In a step toward proving the potential for a DCP Plus Plan, the Bureau of Reclamation, the State of Arizona, the City of Phoenix, the Walton Family Foundation, and the Gila River Indian Community have entered into an historic, $6 million, five-party agreement that will enable the Gila River Indian Community to leave 40,000 acre-feet of its 2017 allocation in Lake Mead.
AMWUA is an active participant in the DCP Plus discussions and has also facilitated meetings of its members and ADWR leadership on both DCP and DCP Plus.
The Governor’s Water Augmentation Council
The Governor’s Water Augmentation Council was created to investigate long-term water augmentation strategies, additional water conservation opportunities, and funding and infrastructure needs to help secure water supplies for Arizona’s future. AMWUA’s executive director serves on the Council and staff participates in the related committees.
SRP Watershed Forest Management
The water in SRP's system starts as rain and snow in the forests of northern Arizona. SRP is working with scientists, government leaders, and researchers to better manage the forest to ensure the quality and sustainability of the water supply.
AMWUA Member Drought Plans
AMWUA Member Drought Information Pages
Other Agency Information
Arizona Water Facts: Do We Have Enough? (ADWR)
Arizona Drought Monitor (ADWR)
Colorado River Shortage: Impacts on Arizona (CAP)
Protect Lake Mead (CAP)
SRP’s Drought FAQs
Central Arizona’s water supply systems are built to manage extended periods of limited precipitation. The SRP reservoir system, which serves the Phoenix metro area, has a storage capacity of 2.3 million acre-feet. Credit: Credit: James Eastwood, SRP

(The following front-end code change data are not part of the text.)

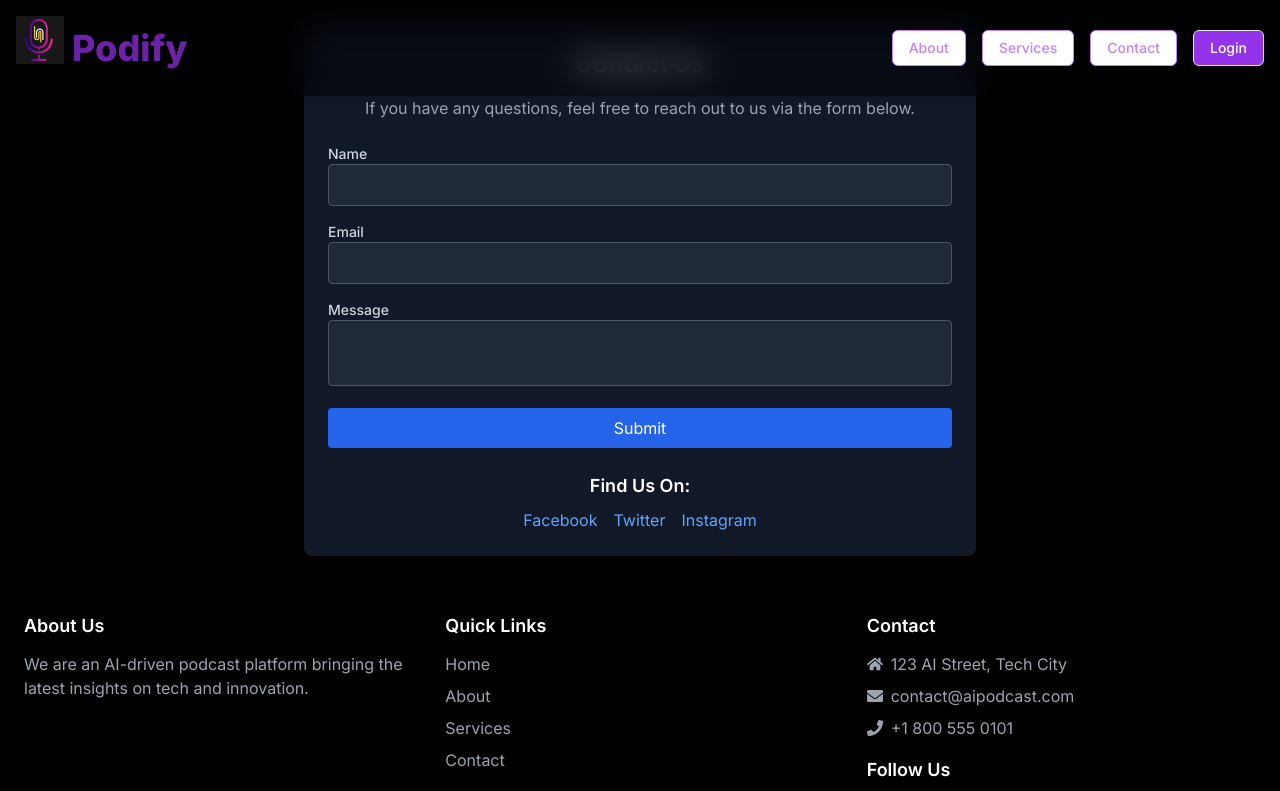
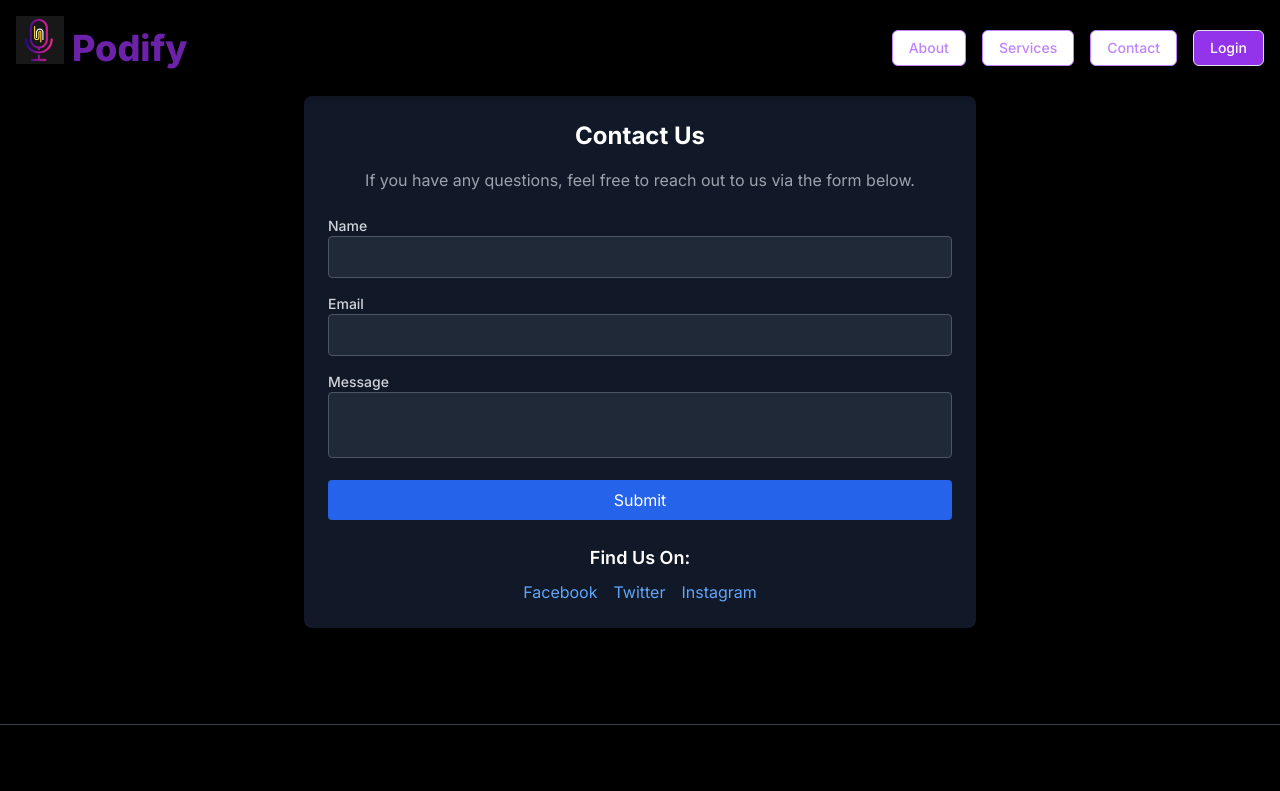
Before and after one commit to PH0EN1X1509/Podify, a Next.js app in the folder podcast/: page /contact in a window 1280 px wide. Shown: the top 791 px of the page. Built offline with nearby package versions, Linux system fonts and the light colour scheme; no server answers.

Commit message:
Update page.tsx

```diff
--- a/podcast/src/app/contact/page.tsx
+++ b/podcast/src/app/contact/page.tsx
@@ -32,7 +32,7 @@ const Contact = () => {
   return (
     <div className="min-h-screen bg-black text-white">
       <Header /> {/* Include the Header */}
-      <div className="flex items-center justify-center p-6">
+      <div className="flex items-center justify-center pt-24 p-16">
         <div className="max-w-2xl w-full bg-gray-900 shadow-lg rounded-lg p-6">
           <h1 className="text-2xl font-bold text-center text-white mb-4">Contact Us</h1>
           <p className="text-center text-gray-400 mb-6">
@@ -110,6 +110,7 @@ const Contact = () => {
           </div>
         </div>
       </div>
+      <hr className="my-8 border-gray-700" />
       <Footer /> {/* Include the Footer */}
     </div>
   );
```
Lines whose indentation alone changed are shown as unchanged.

What You Can Do
Learn more about what your community has done to prepare for drought and shortage and how you can assist. Stay informed of water supply and shortage conditions.
Call on elected leaders to support policies, strategies, and investments to protect and shore up water supplies. Remind them that our economy won’t function without secure, reliable supplies.
Conservation should be a way of life at all times, but it is particularly important during drought. Being careful stewards of water can help reduce the impacts of drought on water supplies and delay or eliminate the need for mandatory water use restrictions. AMWUA municipalities have programs and professional staff to assist residents and businesses to improve efficiency and reduce water use. Visit the conservation section of our website, and contact member water conservation offices to learn what assistance is available locally.
Preparing for drought today can lessen the impacts of restrictions, should they be necessary in the future. For instance, establishing drought tolerant landscaping today can limit the effect of future irrigation limits.